Kent Steffes, bronzed beach god, Olympic medalist, towering millionaire, is furious. From his aluminum chair, he roars about the stupidity and improbity of his fellow athletes, top players whom he blames for the rotten state of professional beach volleyball. "I want to find the truth," he declares. "One way is to depose people."
It's the second day of a three-day volleyball tournament in Seal Beach in July featuring the most famous male players in the country. An army of roustabouts has worked all week to pitch tents, erect bleachers, install revolving sponsor banners and inflate gigantic plastic soda and beer cans. Video cameras whir. Hip-hop explodes from mega speakers.
Mind Over Matter
For a thousand days the father had lived in a psychological grave, buried alive by his own daughter.
That's the way it felt when his first-born, Melody Gavigan, accused him of sexually abusing her as a child. At the time she made the charge, Nov. 29, 1989, she was a patient at the Los Altos Hospital and Mental Health Center. She had called her mother to say that, after 35 years, she was suddenly recalling memories of being molested by her father when she was a year old, and sodomized when she was 4 or 5 or 7 - she wasn't exactly sure of the age.
The Sunday Profile: Riding the Waves
The determined captain stands erect, looking straight beyond the pitching plank of his 10-ton fishing boat. From under gray hair, Jerry Cicconi's eyes fix on the vast, heartless sea

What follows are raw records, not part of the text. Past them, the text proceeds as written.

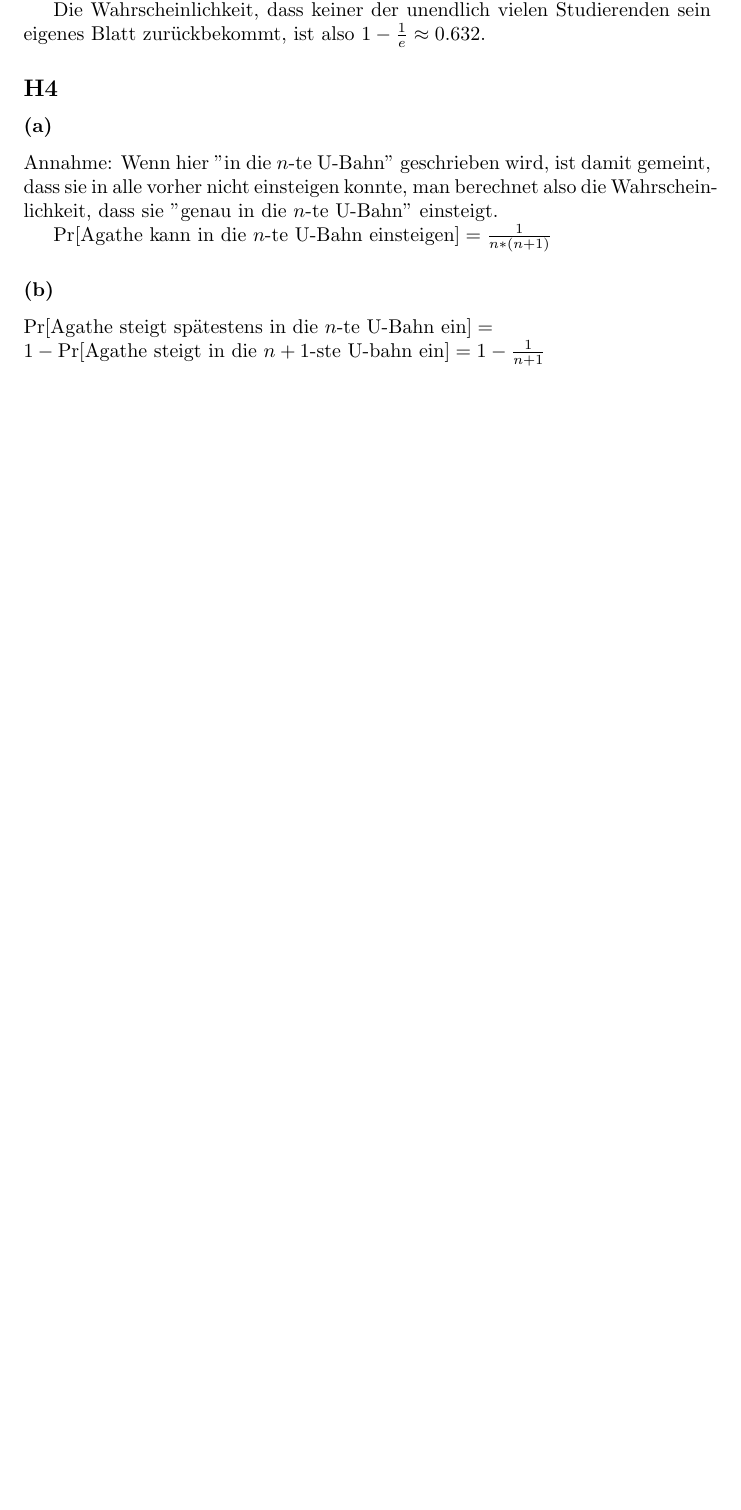
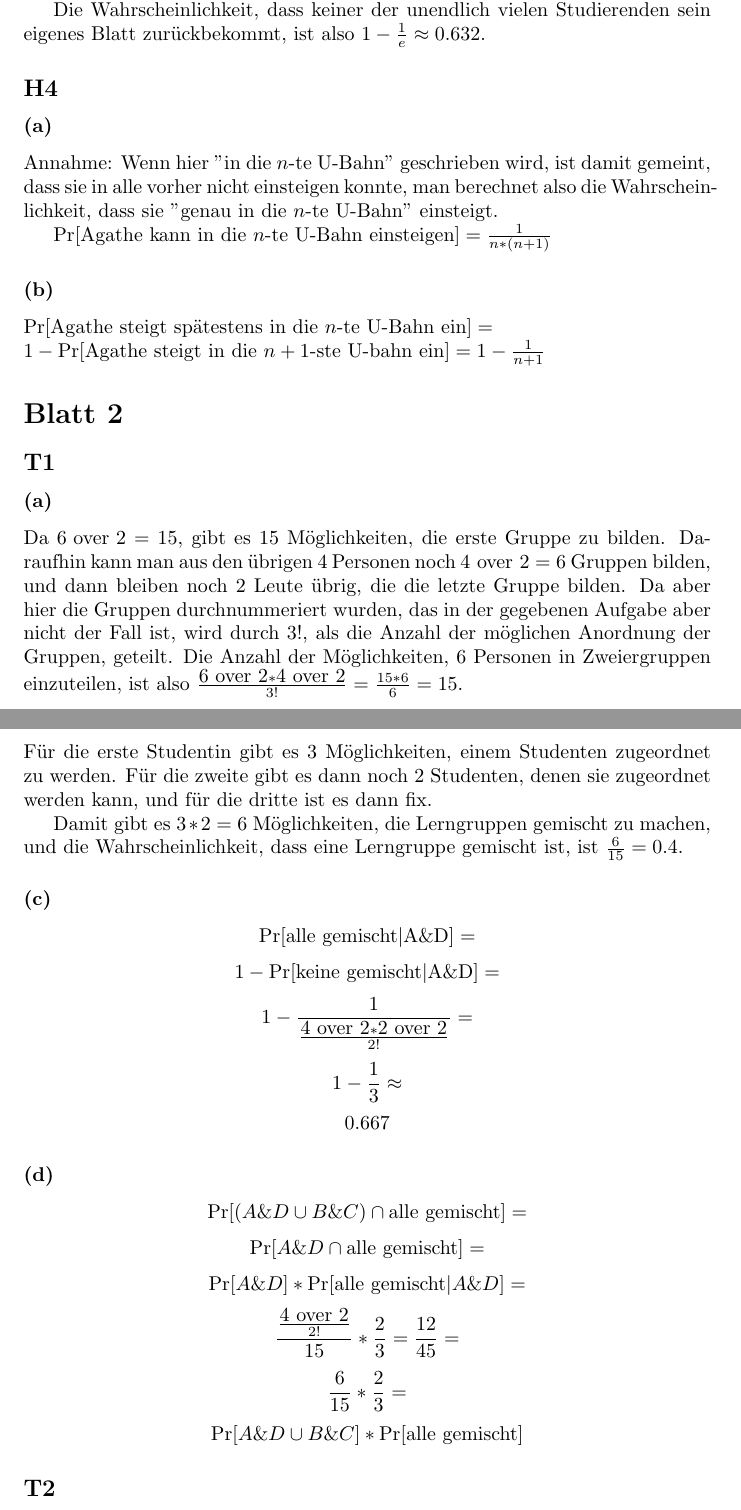
Before and after one commit to pranomostro/sem4, a LaTeX problem sheet (dwt/exercises.tex): part of page 3 of 3 before the commit and two parts of pages 3 and 4 of 4 after it, the two joined at a grey line, cut so that both start at the same text, the shorter picture padded with empty space. Compiled offline with pdfLaTeX.

Commit message:
Aufgabe 1.

```diff
--- a/dwt/exercises.tex
+++ b/dwt/exercises.tex
@@ -126,4 +128,48 @@ $ \Pr[\hbox{Agathe kann in die $n$-te U-Bahn einsteigen}]=\frac{1}{n*(n+1)} $
 $ \Pr[\hbox{Agathe steigt spätestens in die $n$-te U-Bahn ein}]=$\\*
 $ 1-\Pr[\hbox{Agathe steigt in die $n+1$-ste U-bahn ein}]=1-\frac{1}{n+1} $
 
+\section*{Blatt 2}
+
+\subsection*{T1}
+
+\subsubsection*{(a)}
+
+Da $\hbox{6 over 2}=15$, gibt es 15 Möglichkeiten, die erste Gruppe
+zu bilden. Daraufhin kann man aus den übrigen 4 Personen noch $\hbox{4
+over 2}=6$ Gruppen bilden, und dann bleiben noch 2 Leute übrig, die die
+letzte Gruppe bilden. Da aber hier die Gruppen durchnummeriert wurden,
+das in der gegebenen Aufgabe aber nicht der Fall ist, wird durch $3!$,
+als die Anzahl der möglichen Anordnung der Gruppen, geteilt.  Die Anzahl
+der Möglichkeiten, 6 Personen in Zweiergruppen einzuteilen, ist also
+$\frac{\hbox{6 over 2}*\hbox{4 over 2}}{3!}=\frac{15*6}{6}=15$.
+
+\subsubsection*{(b)}
+
+Für die erste Studentin gibt es 3 Möglichkeiten, einem Studenten
+zugeordnet zu werden. Für die zweite gibt es dann noch 2 Studenten,
+denen sie zugeordnet werden kann, und für die dritte ist es dann fix.
+
+Damit gibt es $3*2=6$ Möglichkeiten, die Lerngruppen gemischt zu machen,
+und die Wahrscheinlichkeit, dass eine Lerngruppe gemischt ist, ist
+$\frac{6}{15}=0.4$.
+
+\subsubsection*{(c)}
+
+$$\Pr[\hbox{alle gemischt}|\hbox{A\&D}]=$$
+$$1-\Pr[\hbox{keine gemischt}|\hbox{A\&D}]=$$
+$$1-\frac{1}{\frac{\hbox{4 over 2}*\hbox{2 over 2}}{2!}}=$$
+$$1-\frac{1}{3}\approx$$
+$$0.667$$
+
+\subsubsection*{(d)}
+
+$$\Pr[(A\&D \cup B\&C) \cap \hbox{alle gemischt}]=$$
+$$\Pr[A\&D \cap \hbox{alle gemischt}]=$$
+$$\Pr[A\&D]*\Pr[\hbox{alle gemischt}|A\&D]=$$
+$$\frac{\frac{\hbox{4 over 2}}{2!}}{15}*\frac{2}{3}=\frac{12}{45}=$$
+$$\frac{6}{15}*\frac{2}{3}=$$
+$$\Pr[A\&D \cup B\&C]*\Pr[\hbox{alle gemischt}]$$
+
+\subsection*{T2}
+
 \end{document}
```
Also changed, not shown: dwt/exercises.pdf, dwt/exercises.tex (2 more changed lines).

His mad purpose is to harpoon big fish.
Earlier in the day, he had talked about the feeling of closing in for the kill, of aiming the 12-foot tool and thrusting the deadly dart into the creature's flesh. He had spoken passionately of the pressure to get the job done in one shot, the necessity of a surgical strike, the adrenaline rush, the racing heart, the trembling knees.
The Identity Crisis of a Young Man
In May, Alan Montgomery celebrated his 20th birthday. That same month, he arranged for his own cremation.
He's had more than his share to cope with this year, he says. But today he feels good. He's just gotten off work, a temporary office job he's had for two weeks, and he's got a million things on his mind.
Time is running out.